Here is a screen shot of the code in the original state as I found it:
You may notice right off the bat that there is a Java exploit in there, but the focus of this post is in the obfuscated script that is meant to exploit the client browser. If you have read any of my previous blog posts, you know that I tend to zero in on long streams of data in an obfuscated script. More often than not, that is where the multiple exploits of an obfuscated script live, and also usually where the deobfuscation routine can be found. So let's have a look at that part of the script and beautify it a bit so that we can see more clearly what is going on.
Here is a screen shot of the part we want to focus on:
The attack script is obfuscated in the var w declaration above. We can see that variable holds a long string of digits. We can also see that there is a masked String.fromCharCode a little further down in the script. Right away, we might assume that this is a simple character code obfuscation, but with numbers like 1001, 1361, 426..., this assumption would be incorrect. Just looking at the script for a bit, we can see what is going on for the deobfuscation. A loop is using String.fromCharCode to generate characters from the difference between the latter half of w and the first half of w. However, this is not the focus, and the funny part, of this blog posting.
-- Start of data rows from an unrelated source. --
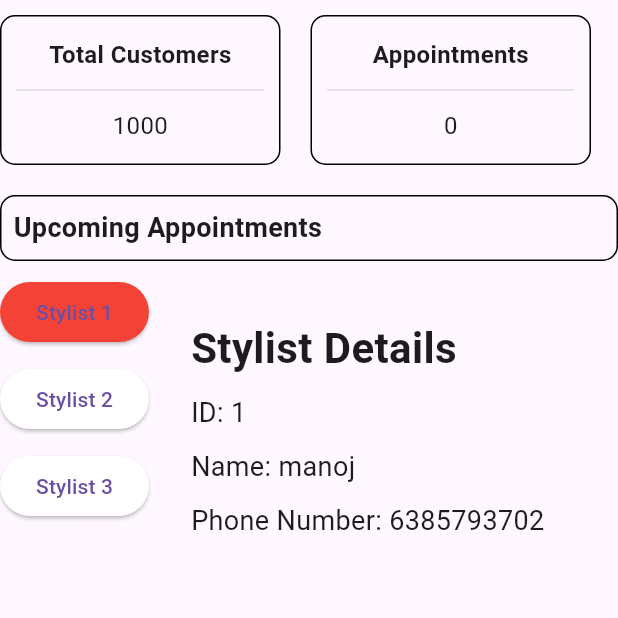
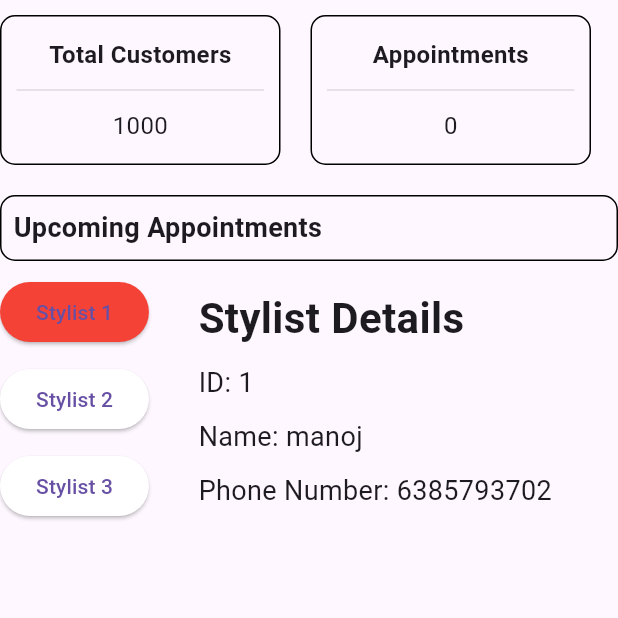
Before and after one commit to NagaharishR/admin_panel, a Flutter app: the Dashboard screen opened directly, after a tap on "Stylist 1", on a phone screen of 412 x 824 dp, the top half of it. Run offline on Flutter 3.47's test engine with Material 3 defaults, Android fonts, the phone set to English and light mode, and no system bars.

Commit message:
this code contains commit

```diff
--- a/lib/screens/screens_data/stylist_details.dart
+++ b/lib/screens/screens_data/stylist_details.dart
@@ -15,7 +15,7 @@ class StylistDetails extends StatelessWidget {
   @override
   Widget build(BuildContext context) {
     return Container(
-      padding: EdgeInsets.all(20),
+      padding: EdgeInsets.only(left: 25),
 
       child: Column(
         mainAxisAlignment: MainAxisAlignment.center,
```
Here is what the attack script will look like until December 31, 2010 11:59:59:
In conclusion, we can only assume that this was an unintended mistake by the exploit kit writers and that it will probably be fixed. However, I'm sure they were unaware of this mistake, as the obfuscation of their attacks is probably contracted out, or they use off-the-shelf software to obfuscate their kits. Come New Year's Day, we will all be just a little safer out on the Web because of this! Happy New Year all!!